Every record needs to be restated word for word.

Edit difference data
● ● ●

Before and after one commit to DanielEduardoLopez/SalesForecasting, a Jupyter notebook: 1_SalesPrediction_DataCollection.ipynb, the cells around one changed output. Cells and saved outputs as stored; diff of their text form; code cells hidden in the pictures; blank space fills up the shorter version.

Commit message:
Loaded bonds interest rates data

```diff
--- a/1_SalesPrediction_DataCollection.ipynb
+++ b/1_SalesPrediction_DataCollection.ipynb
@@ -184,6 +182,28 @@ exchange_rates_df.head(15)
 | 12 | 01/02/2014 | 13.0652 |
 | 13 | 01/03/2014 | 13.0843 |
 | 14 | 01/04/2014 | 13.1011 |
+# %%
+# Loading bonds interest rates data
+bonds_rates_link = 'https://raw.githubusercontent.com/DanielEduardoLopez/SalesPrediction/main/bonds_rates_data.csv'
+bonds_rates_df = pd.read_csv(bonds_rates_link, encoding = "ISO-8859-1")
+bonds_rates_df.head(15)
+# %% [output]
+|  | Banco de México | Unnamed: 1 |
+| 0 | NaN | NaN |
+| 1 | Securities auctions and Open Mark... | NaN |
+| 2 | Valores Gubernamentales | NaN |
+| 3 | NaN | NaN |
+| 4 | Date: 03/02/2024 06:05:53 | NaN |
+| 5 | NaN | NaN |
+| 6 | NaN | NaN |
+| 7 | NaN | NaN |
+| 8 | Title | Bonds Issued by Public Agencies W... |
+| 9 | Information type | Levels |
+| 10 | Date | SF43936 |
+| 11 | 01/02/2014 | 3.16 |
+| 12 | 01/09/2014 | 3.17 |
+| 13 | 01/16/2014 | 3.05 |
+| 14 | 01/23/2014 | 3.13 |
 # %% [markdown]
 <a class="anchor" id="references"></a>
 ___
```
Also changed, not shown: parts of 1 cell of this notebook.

● ● ●

▶ **Result of the task**
Before and after one commit to DanielEduardoLopez/SalesForecasting, a Jupyter notebook: 1_SalesPrediction_DataCollection.ipynb, the cells around one changed output. Cells and saved outputs as stored; diff of their text form; code cells hidden in the pictures; blank space fills up the shorter version.

Commit message:
Loaded bonds interest rates data

```diff
--- a/1_SalesPrediction_DataCollection.ipynb
+++ b/1_SalesPrediction_DataCollection.ipynb
@@ -184,6 +182,28 @@ exchange_rates_df.head(15)
 | 12 | 01/02/2014 | 13.0652 |
 | 13 | 01/03/2014 | 13.0843 |
 | 14 | 01/04/2014 | 13.1011 |
+# %%
+# Loading bonds interest rates data
+bonds_rates_link = 'https://raw.githubusercontent.com/DanielEduardoLopez/SalesPrediction/main/bonds_rates_data.csv'
+bonds_rates_df = pd.read_csv(bonds_rates_link, encoding = "ISO-8859-1")
+bonds_rates_df.head(15)
+# %% [output]
+|  | Banco de México | Unnamed: 1 |
+| 0 | NaN | NaN |
+| 1 | Securities auctions and Open Mark... | NaN |
+| 2 | Valores Gubernamentales | NaN |
+| 3 | NaN | NaN |
+| 4 | Date: 03/02/2024 06:05:53 | NaN |
+| 5 | NaN | NaN |
+| 6 | NaN | NaN |
+| 7 | NaN | NaN |
+| 8 | Title | Bonds Issued by Public Agencies W... |
+| 9 | Information type | Levels |
+| 10 | Date | SF43936 |
+| 11 | 01/02/2014 | 3.16 |
+| 12 | 01/09/2014 | 3.17 |
+| 13 | 01/16/2014 | 3.05 |
+| 14 | 01/23/2014 | 3.13 |
 # %% [markdown]
 <a class="anchor" id="references"></a>
 ___
```
Also changed, not shown: parts of 1 cell of this notebook.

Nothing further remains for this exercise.